**WHAT TO PRODUCE**
The entries are to be returned exactly, with images left out.

**RECORDS FOR THE TASK**
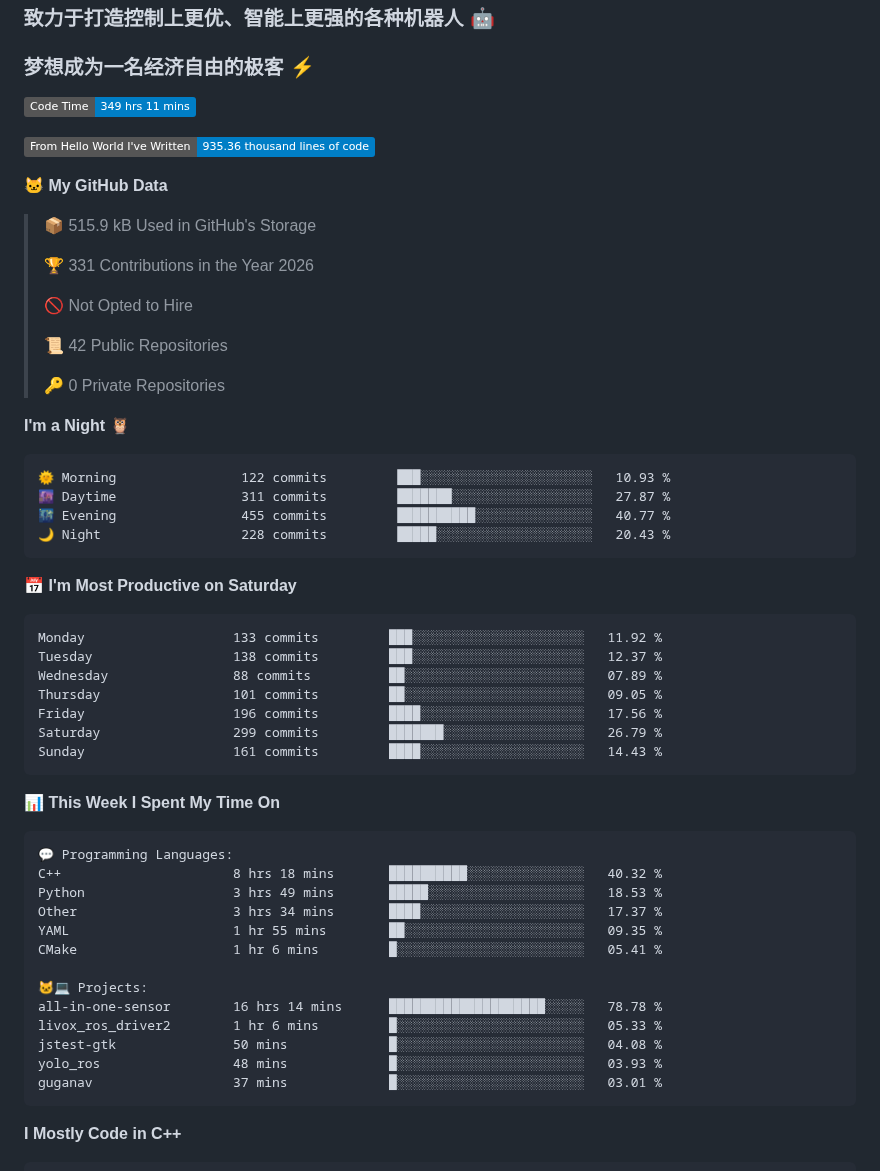
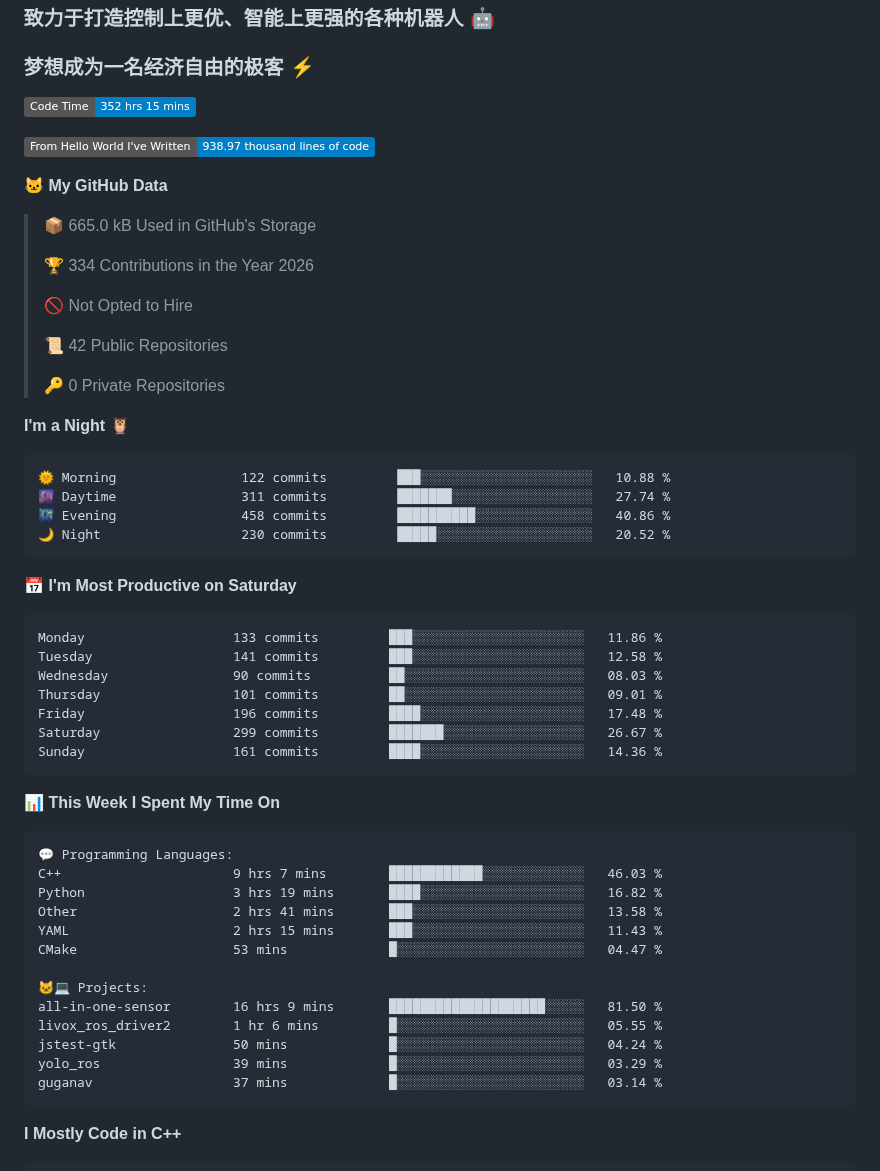
Before and after one commit to LemperorD/LemperorD, a Markdown page: README.md, the part around one of its changes. Drawn GitHub-style; badges without logos.

Commit message:
Updated with Dev Metrics

````diff
--- a/README.md
+++ b/README.md
@@ -5,15 +5,15 @@
 ### 梦想成为一名经济自由的极客 :zap:
 
 <!--START_SECTION:waka-->
-![Code Time](http://img.shields.io/badge/Code%20Time-349%20hrs%2011%20mins-blue?style=flat)
+![Code Time](http://img.shields.io/badge/Code%20Time-352%20hrs%2015%20mins-blue?style=flat)
 
-![Lines of code](https://img.shields.io/badge/From%20Hello%20World%20I%27ve%20Written-935.36%20thousand%20lines%20of%20code-blue?style=flat)
+![Lines of code](https://img.shields.io/badge/From%20Hello%20World%20I%27ve%20Written-938.97%20thousand%20lines%20of%20code-blue?style=flat)
 
 **🐱 My GitHub Data**
 
-> 📦 515.9 kB Used in GitHub's Storage
+> 📦 665.0 kB Used in GitHub's Storage
  >
-> 🏆 331 Contributions in the Year 2026
+> 🏆 334 Contributions in the Year 2026
  >
 > 🚫 Not Opted to Hire
  >
@@ -24,21 +24,21 @@
 **I'm a Night 🦉**
 
 ```text
-🌞 Morning                122 commits         ███░░░░░░░░░░░░░░░░░░░░░░   10.93 %
-🌆 Daytime                311 commits         ███████░░░░░░░░░░░░░░░░░░   27.87 %
-🌃 Evening                455 commits         ██████████░░░░░░░░░░░░░░░   40.77 %
-🌙 Night                  228 commits         █████░░░░░░░░░░░░░░░░░░░░   20.43 %
+🌞 Morning                122 commits         ███░░░░░░░░░░░░░░░░░░░░░░   10.88 %
+🌆 Daytime                311 commits         ███████░░░░░░░░░░░░░░░░░░   27.74 %
+🌃 Evening                458 commits         ██████████░░░░░░░░░░░░░░░   40.86 %
+🌙 Night                  230 commits         █████░░░░░░░░░░░░░░░░░░░░   20.52 %
 ```
 📅 **I'm Most Productive on Saturday**
 
 ```text
-Monday                   133 commits         ███░░░░░░░░░░░░░░░░░░░░░░   11.92 %
-Tuesday                  138 commits         ███░░░░░░░░░░░░░░░░░░░░░░   12.37 %
-Wednesday                88 commits          ██░░░░░░░░░░░░░░░░░░░░░░░   07.89 %
-Thursday                 101 commits         ██░░░░░░░░░░░░░░░░░░░░░░░   09.05 %
-Friday                   196 commits         ████░░░░░░░░░░░░░░░░░░░░░   17.56 %
-Saturday                 299 commits         ███████░░░░░░░░░░░░░░░░░░   26.79 %
-Sunday                   161 commits         ████░░░░░░░░░░░░░░░░░░░░░   14.43 %
+Monday                   133 commits         ███░░░░░░░░░░░░░░░░░░░░░░   11.86 %
+Tuesday                  141 commits         ███░░░░░░░░░░░░░░░░░░░░░░   12.58 %
+Wednesday                90 commits          ██░░░░░░░░░░░░░░░░░░░░░░░   08.03 %
+Thursday                 101 commits         ██░░░░░░░░░░░░░░░░░░░░░░░   09.01 %
+Friday                   196 commits         ████░░░░░░░░░░░░░░░░░░░░░   17.48 %
+Saturday                 299 commits         ███████░░░░░░░░░░░░░░░░░░   26.67 %
+Sunday                   161 commits         ████░░░░░░░░░░░░░░░░░░░░░   14.36 %
 ```
 
 
@@ -46,18 +46,18 @@ Sunday                   161 commits         ████░░░░░░░
 
 ```text
 💬 Programming Languages:
-C++                      8 hrs 18 mins       ██████████░░░░░░░░░░░░░░░   40.32 %
-Python                   3 hrs 49 mins       █████░░░░░░░░░░░░░░░░░░░░   18.53 %
-Other                    3 hrs 34 mins       ████░░░░░░░░░░░░░░░░░░░░░   17.37 %
-YAML                     1 hr 55 mins        ██░░░░░░░░░░░░░░░░░░░░░░░   09.35 %
-CMake                    1 hr 6 mins         █░░░░░░░░░░░░░░░░░░░░░░░░   05.41 %
+C++                      9 hrs 7 mins        ████████████░░░░░░░░░░░░░   46.03 %
+Python                   3 hrs 19 mins       ████░░░░░░░░░░░░░░░░░░░░░   16.82 %
+Other                    2 hrs 41 mins       ███░░░░░░░░░░░░░░░░░░░░░░   13.58 %
+YAML                     2 hrs 15 mins       ███░░░░░░░░░░░░░░░░░░░░░░   11.43 %
+CMake                    53 mins             █░░░░░░░░░░░░░░░░░░░░░░░░   04.47 %
 
 🐱‍💻 Projects:
-all-in-one-sensor        16 hrs 14 mins      ████████████████████░░░░░   78.78 %
-livox_ros_driver2        1 hr 6 mins         █░░░░░░░░░░░░░░░░░░░░░░░░   05.33 %
-jstest-gtk               50 mins             █░░░░░░░░░░░░░░░░░░░░░░░░   04.08 %
-yolo_ros                 48 mins             █░░░░░░░░░░░░░░░░░░░░░░░░   03.93 %
-guganav                  37 mins             █░░░░░░░░░░░░░░░░░░░░░░░░   03.01 %
+all-in-one-sensor        16 hrs 9 mins       ████████████████████░░░░░   81.50 %
+livox_ros_driver2        1 hr 6 mins         █░░░░░░░░░░░░░░░░░░░░░░░░   05.55 %
+jstest-gtk               50 mins             █░░░░░░░░░░░░░░░░░░░░░░░░   04.24 %
+yolo_ros                 39 mins             █░░░░░░░░░░░░░░░░░░░░░░░░   03.29 %
+guganav                  37 mins             █░░░░░░░░░░░░░░░░░░░░░░░░   03.14 %
 ```
 
 **I Mostly Code in C++**
````
Also changed, not shown: other parts of README.md (+1 -1 lines), assets/bar_graph.png.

**RESULT OF THIS EXERCISE**
Before and after one commit to LemperorD/LemperorD, a Markdown page: README.md, the part around one of its changes. Drawn GitHub-style; badges without logos.

Commit message:
Updated with Dev Metrics

````diff
--- a/README.md
+++ b/README.md
@@ -5,15 +5,15 @@
 ### 梦想成为一名经济自由的极客 :zap:
 
 <!--START_SECTION:waka-->
-![Code Time](http://img.shields.io/badge/Code%20Time-349%20hrs%2011%20mins-blue?style=flat)
+![Code Time](http://img.shields.io/badge/Code%20Time-352%20hrs%2015%20mins-blue?style=flat)
 
-![Lines of code](https://img.shields.io/badge/From%20Hello%20World%20I%27ve%20Written-935.36%20thousand%20lines%20of%20code-blue?style=flat)
+![Lines of code](https://img.shields.io/badge/From%20Hello%20World%20I%27ve%20Written-938.97%20thousand%20lines%20of%20code-blue?style=flat)
 
 **🐱 My GitHub Data**
 
-> 📦 515.9 kB Used in GitHub's Storage
+> 📦 665.0 kB Used in GitHub's Storage
  >
-> 🏆 331 Contributions in the Year 2026
+> 🏆 334 Contributions in the Year 2026
  >
 > 🚫 Not Opted to Hire
  >
@@ -24,21 +24,21 @@
 **I'm a Night 🦉**
 
 ```text
-🌞 Morning                122 commits         ███░░░░░░░░░░░░░░░░░░░░░░   10.93 %
-🌆 Daytime                311 commits         ███████░░░░░░░░░░░░░░░░░░   27.87 %
-🌃 Evening                455 commits         ██████████░░░░░░░░░░░░░░░   40.77 %
-🌙 Night                  228 commits         █████░░░░░░░░░░░░░░░░░░░░   20.43 %
+🌞 Morning                122 commits         ███░░░░░░░░░░░░░░░░░░░░░░   10.88 %
+🌆 Daytime                311 commits         ███████░░░░░░░░░░░░░░░░░░   27.74 %
+🌃 Evening                458 commits         ██████████░░░░░░░░░░░░░░░   40.86 %
+🌙 Night                  230 commits         █████░░░░░░░░░░░░░░░░░░░░   20.52 %
 ```
 📅 **I'm Most Productive on Saturday**
 
 ```text
-Monday                   133 commits         ███░░░░░░░░░░░░░░░░░░░░░░   11.92 %
-Tuesday                  138 commits         ███░░░░░░░░░░░░░░░░░░░░░░   12.37 %
-Wednesday                88 commits          ██░░░░░░░░░░░░░░░░░░░░░░░   07.89 %
-Thursday                 101 commits         ██░░░░░░░░░░░░░░░░░░░░░░░   09.05 %
-Friday                   196 commits         ████░░░░░░░░░░░░░░░░░░░░░   17.56 %
-Saturday                 299 commits         ███████░░░░░░░░░░░░░░░░░░   26.79 %
-Sunday                   161 commits         ████░░░░░░░░░░░░░░░░░░░░░   14.43 %
+Monday                   133 commits         ███░░░░░░░░░░░░░░░░░░░░░░   11.86 %
+Tuesday                  141 commits         ███░░░░░░░░░░░░░░░░░░░░░░   12.58 %
+Wednesday                90 commits          ██░░░░░░░░░░░░░░░░░░░░░░░   08.03 %
+Thursday                 101 commits         ██░░░░░░░░░░░░░░░░░░░░░░░   09.01 %
+Friday                   196 commits         ████░░░░░░░░░░░░░░░░░░░░░   17.48 %
+Saturday                 299 commits         ███████░░░░░░░░░░░░░░░░░░   26.67 %
+Sunday                   161 commits         ████░░░░░░░░░░░░░░░░░░░░░   14.36 %
 ```
 
 
@@ -46,18 +46,18 @@ Sunday                   161 commits         ████░░░░░░░
 
 ```text
 💬 Programming Languages:
-C++                      8 hrs 18 mins       ██████████░░░░░░░░░░░░░░░   40.32 %
-Python                   3 hrs 49 mins       █████░░░░░░░░░░░░░░░░░░░░   18.53 %
-Other                    3 hrs 34 mins       ████░░░░░░░░░░░░░░░░░░░░░   17.37 %
-YAML                     1 hr 55 mins        ██░░░░░░░░░░░░░░░░░░░░░░░   09.35 %
-CMake                    1 hr 6 mins         █░░░░░░░░░░░░░░░░░░░░░░░░   05.41 %
+C++                      9 hrs 7 mins        ████████████░░░░░░░░░░░░░   46.03 %
+Python                   3 hrs 19 mins       ████░░░░░░░░░░░░░░░░░░░░░   16.82 %
+Other                    2 hrs 41 mins       ███░░░░░░░░░░░░░░░░░░░░░░   13.58 %
+YAML                     2 hrs 15 mins       ███░░░░░░░░░░░░░░░░░░░░░░   11.43 %
+CMake                    53 mins             █░░░░░░░░░░░░░░░░░░░░░░░░   04.47 %
 
 🐱‍💻 Projects:
-all-in-one-sensor        16 hrs 14 mins      ████████████████████░░░░░   78.78 %
-livox_ros_driver2        1 hr 6 mins         █░░░░░░░░░░░░░░░░░░░░░░░░   05.33 %
-jstest-gtk               50 mins             █░░░░░░░░░░░░░░░░░░░░░░░░   04.08 %
-yolo_ros                 48 mins             █░░░░░░░░░░░░░░░░░░░░░░░░   03.93 %
-guganav                  37 mins             █░░░░░░░░░░░░░░░░░░░░░░░░   03.01 %
+all-in-one-sensor        16 hrs 9 mins       ████████████████████░░░░░   81.50 %
+livox_ros_driver2        1 hr 6 mins         █░░░░░░░░░░░░░░░░░░░░░░░░   05.55 %
+jstest-gtk               50 mins             █░░░░░░░░░░░░░░░░░░░░░░░░   04.24 %
+yolo_ros                 39 mins             █░░░░░░░░░░░░░░░░░░░░░░░░   03.29 %
+guganav                  37 mins             █░░░░░░░░░░░░░░░░░░░░░░░░   03.14 %
 ```
 
 **I Mostly Code in C++**
````
Also changed, not shown: other parts of README.md (+1 -1 lines), assets/bar_graph.png.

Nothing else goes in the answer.